*ACTION ITEM*: Which lines in the records below hold the word "https"? Copy each of them.

(Change listing data)
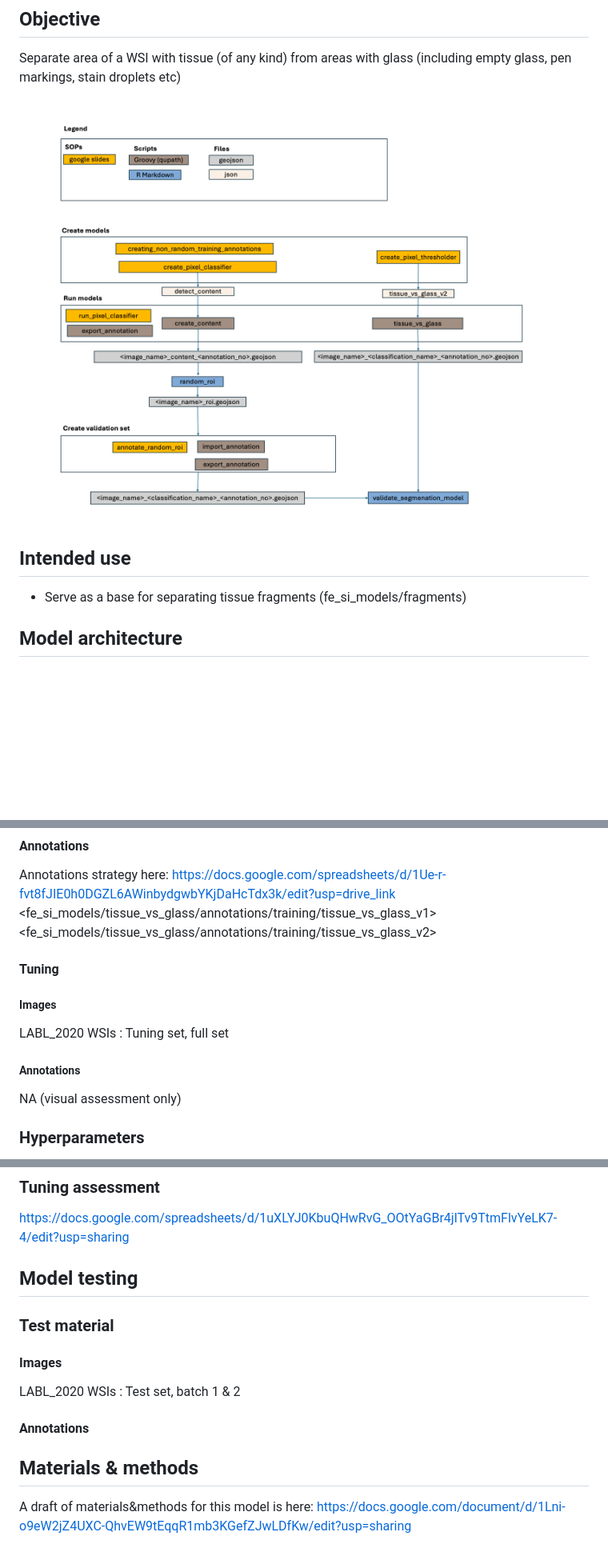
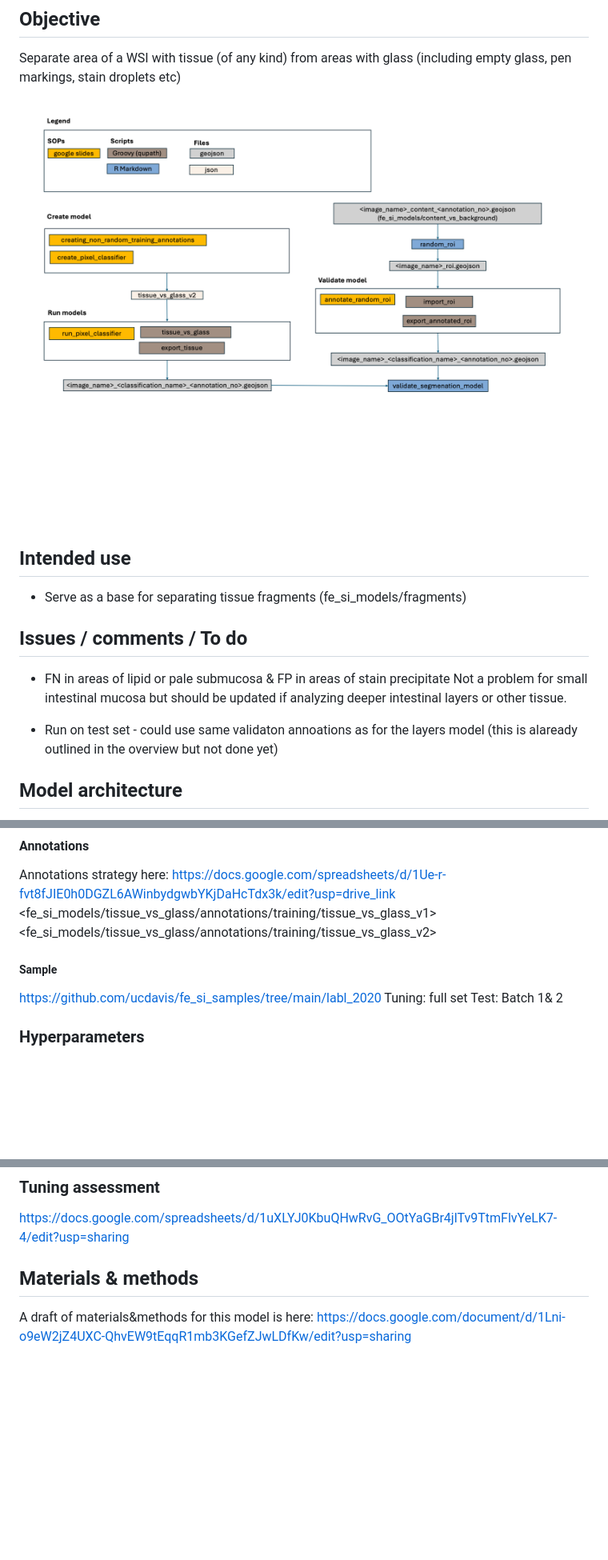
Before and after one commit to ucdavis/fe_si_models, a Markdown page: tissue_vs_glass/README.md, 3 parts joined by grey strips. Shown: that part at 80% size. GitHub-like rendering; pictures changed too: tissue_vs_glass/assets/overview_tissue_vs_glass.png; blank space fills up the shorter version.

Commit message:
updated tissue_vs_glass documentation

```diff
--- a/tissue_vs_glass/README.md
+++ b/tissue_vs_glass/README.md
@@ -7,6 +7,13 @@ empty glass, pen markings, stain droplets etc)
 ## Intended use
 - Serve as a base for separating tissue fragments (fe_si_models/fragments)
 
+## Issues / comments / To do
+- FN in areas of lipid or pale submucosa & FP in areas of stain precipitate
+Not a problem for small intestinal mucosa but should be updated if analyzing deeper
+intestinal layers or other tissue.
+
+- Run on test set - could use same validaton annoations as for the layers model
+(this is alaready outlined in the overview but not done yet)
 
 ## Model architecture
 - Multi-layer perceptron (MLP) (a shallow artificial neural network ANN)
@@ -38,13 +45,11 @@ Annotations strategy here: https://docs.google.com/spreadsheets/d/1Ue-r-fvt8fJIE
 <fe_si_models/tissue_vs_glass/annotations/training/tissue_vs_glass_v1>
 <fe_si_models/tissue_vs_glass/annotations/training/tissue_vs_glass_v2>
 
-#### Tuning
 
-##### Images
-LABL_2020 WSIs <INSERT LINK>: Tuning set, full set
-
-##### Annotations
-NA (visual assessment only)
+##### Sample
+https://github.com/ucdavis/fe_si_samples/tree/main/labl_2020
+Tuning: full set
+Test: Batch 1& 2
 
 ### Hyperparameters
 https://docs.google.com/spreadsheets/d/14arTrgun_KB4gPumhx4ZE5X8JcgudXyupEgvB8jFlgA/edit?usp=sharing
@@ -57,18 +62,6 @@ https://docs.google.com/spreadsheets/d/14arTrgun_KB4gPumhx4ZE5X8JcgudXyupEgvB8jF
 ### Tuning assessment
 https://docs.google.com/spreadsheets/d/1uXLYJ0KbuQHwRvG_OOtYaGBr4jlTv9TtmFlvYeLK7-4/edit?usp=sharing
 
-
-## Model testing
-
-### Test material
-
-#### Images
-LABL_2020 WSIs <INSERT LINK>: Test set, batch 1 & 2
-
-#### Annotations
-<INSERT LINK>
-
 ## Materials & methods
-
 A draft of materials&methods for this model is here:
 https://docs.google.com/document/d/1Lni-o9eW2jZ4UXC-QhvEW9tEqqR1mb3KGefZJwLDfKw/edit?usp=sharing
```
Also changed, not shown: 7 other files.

*SOLUTION TO THIS TASK*:
@@ -38,13 +45,11 @@ Annotations strategy here: https://docs.google.com/spreadsheets/d/1Ue-r-fvt8fJIE
+https://github.com/ucdavis/fe_si_samples/tree/main/labl_2020
 https://docs.google.com/spreadsheets/d/14arTrgun_KB4gPumhx4ZE5X8JcgudXyupEgvB8jFlgA/edit?usp=sharing
@@ -57,18 +62,6 @@ https://docs.google.com/spreadsheets/d/14arTrgun_KB4gPumhx4ZE5X8JcgudXyupEgvB8jF
 https://docs.google.com/spreadsheets/d/1uXLYJ0KbuQHwRvG_OOtYaGBr4jlTv9TtmFlvYeLK7-4/edit?usp=sharing
 https://docs.google.com/document/d/1Lni-o9eW2jZ4UXC-QhvEW9tEqqR1mb3KGefZJwLDfKw/edit?usp=sharing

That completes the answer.